What needs to be done.
Find all the lines in the entries below that hold the word "Shen" and copy them.

Data entries
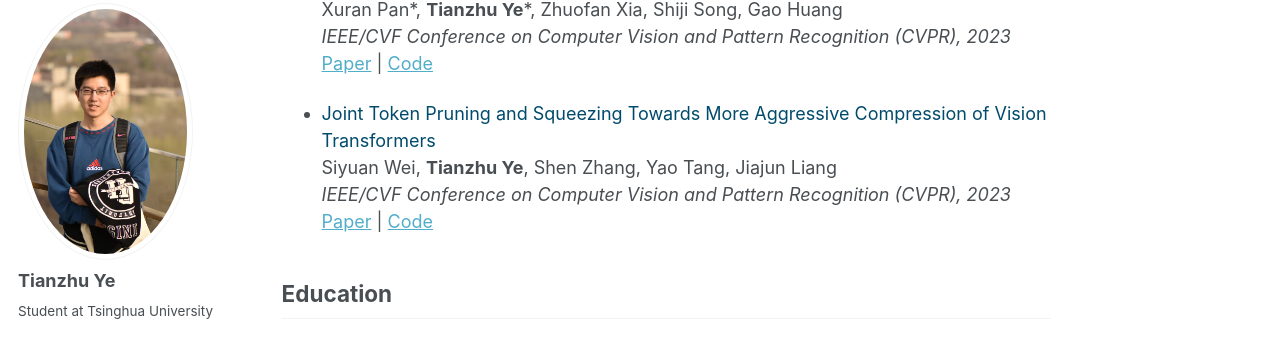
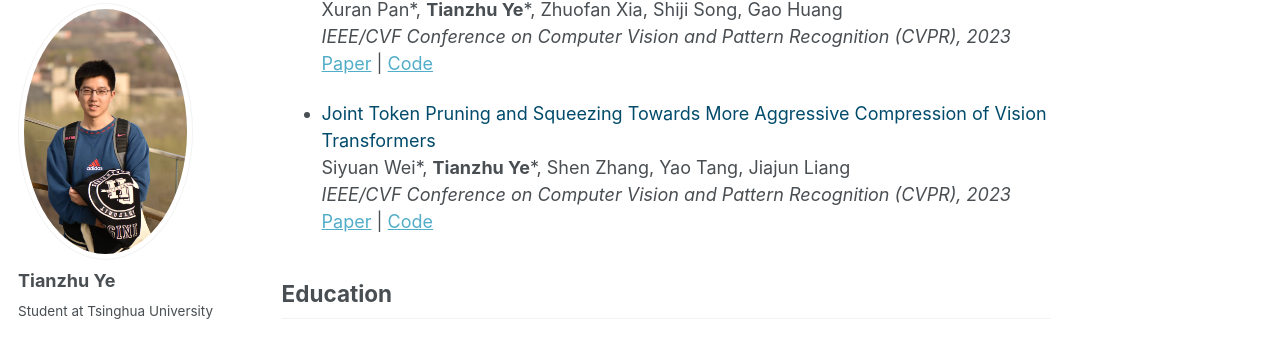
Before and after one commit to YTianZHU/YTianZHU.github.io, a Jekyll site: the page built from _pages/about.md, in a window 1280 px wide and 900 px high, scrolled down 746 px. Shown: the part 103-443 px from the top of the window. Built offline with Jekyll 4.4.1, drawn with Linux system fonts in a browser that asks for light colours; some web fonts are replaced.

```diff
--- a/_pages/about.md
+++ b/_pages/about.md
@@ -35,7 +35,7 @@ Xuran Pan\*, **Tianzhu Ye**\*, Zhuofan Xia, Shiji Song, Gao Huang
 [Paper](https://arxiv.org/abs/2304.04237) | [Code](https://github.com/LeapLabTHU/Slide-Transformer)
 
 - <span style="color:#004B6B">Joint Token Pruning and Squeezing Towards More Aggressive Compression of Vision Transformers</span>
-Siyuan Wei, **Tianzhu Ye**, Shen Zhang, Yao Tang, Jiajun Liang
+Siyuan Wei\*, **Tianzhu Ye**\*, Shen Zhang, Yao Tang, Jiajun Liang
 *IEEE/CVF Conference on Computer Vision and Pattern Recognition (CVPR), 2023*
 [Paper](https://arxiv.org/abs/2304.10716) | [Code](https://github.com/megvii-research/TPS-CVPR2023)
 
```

Output for this task.
-Siyuan Wei, **Tianzhu Ye**, Shen Zhang, Yao Tang, Jiajun Liang
+Siyuan Wei\*, **Tianzhu Ye**\*, Shen Zhang, Yao Tang, Jiajun Liang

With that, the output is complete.